While large-scale energy development may contribute to conflicts, having access to electricity, on the other hand, might foster healthier communities and more peaceful co-existence. Lacking access to electricity creates negative health and economic impacts, the disproportionate brunt of which falls on women and children. Part of this is linked to pollutants from cooking with unclean fuels or spending money on candles instead of other goods and services.

Providing solar lighting programs reduces negative health impacts, according to a report by Spectrum toward people-centered energy systems, while integrating clean cooking strategies with electricity access provision could be a way to improve energy access while empowering women. This could have the added benefit reducing intra-household conflict and improving communal resources.

What happens next?

The session provided frank discussion, with the debate often coming back to the question of being able to provide baseload power versus flexibility of the power source. It was noted that distributed energy resources have the advantage of displacing the need for long transmission lines and could actually improve the distribution of electricity in smaller networks, reaching further flung communities. Some issues remained unresolved, such as inter-regional security and power trade concerns, as well as the role of other sources of energy, like biofuels.

Missing from the conversation, too, was the role of institutions and good governance to achieve common goals. Despite the attractiveness of solar and mini-hydro technologies, identifying models for implementing, managing and scaling such initiatives will be critical. This left a giant gap in the conversation to extend forward in future research.

We have called on practitioners, academics, and civil society organizations to collaborate on a book that will lay out an integrated path forward to reduce conflicts in energy decision making, increase participatory decision-making processes, and encourage civil society engagement in infrastructure planning. The book will synthesize past insights from cases in South Sudan, Bangladesh, and the Balkans. There is no simple solution, but by considering a combination of energy options and being inclusive, there may be a peaceful and electrified Myanmar on the horizon.

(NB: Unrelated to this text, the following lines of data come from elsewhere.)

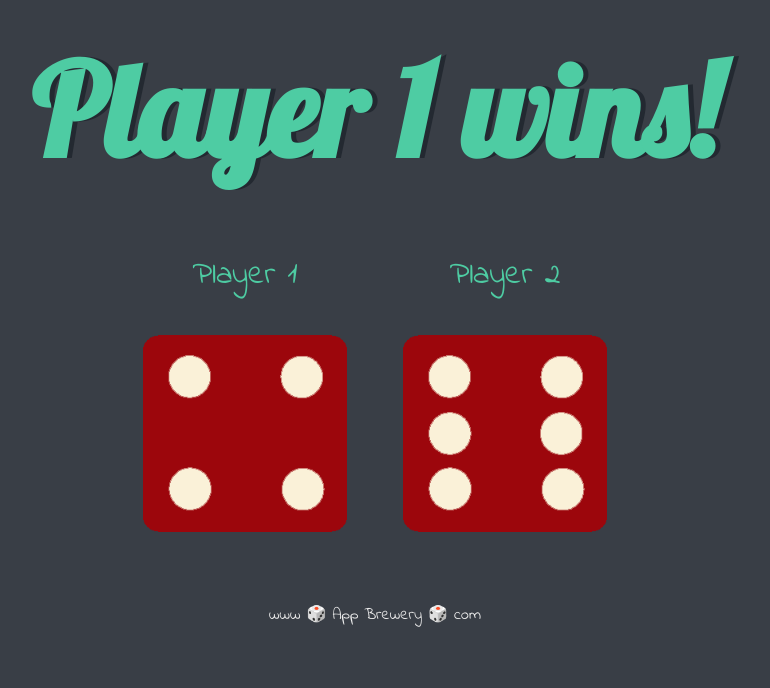
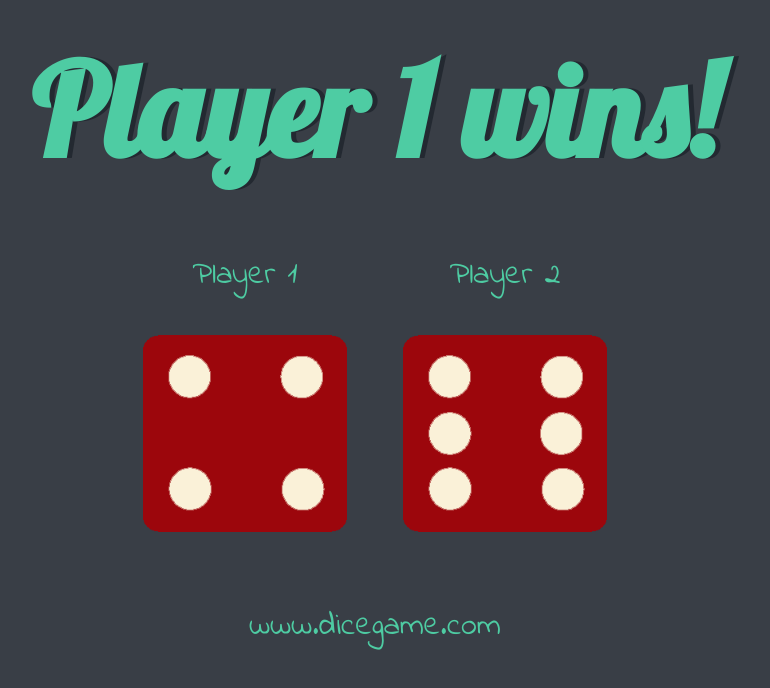
Before and after one commit to qnish-db/DiceGame, a plain HTML site: page index.html in a window 1280 px wide. Shown: the whole page, without its empty margins (265-1035 px from the left). Drawn offline with Linux system fonts and the light colour scheme.

Commit message:
html changes

```diff
--- a/index.html
+++ b/index.html
@@ -28,7 +28,7 @@
   </body>
 
   <footer>
-    www 🎲 App Brewery 🎲 com
+    <p>www.dicegame.com</p>
   </footer>
   <script rel="stylesheet" src="index.js"></script>
 </html>
```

The intersection of conflict, development and natural resource management is only growing across the globe. This piece discusses the options to confront the inevitable need to electrify Myanmar, where I was shocked to hear that only two thirds of the population has access to electricity. Noah asks some very good questions to a group of people from diverse sectors: Can we decentralize power-generation? Move it to community-managed systems, like solar-panels and mini-dams?
Involving local voices, especially in Myanmar, is necessary yet seldom done (please correct me if I'm wrong). With this presumption, I was shocked to hear that the Myitsone project was halted, seemingly with the interests of local people in mind.
I will be very curious to see if there are any voices or experiences on how to begin implementation of such small-scale energy resources. Surely there are some existing models of how this has worked in other regions, and while it’s likely to have many differences in context, it will indeed be an interesting place to start. I think that anyone working in development in Myanmar, not limited to those in the energy sector, will benefit from reading a book like this as conflict is impeding development in every sector in this country.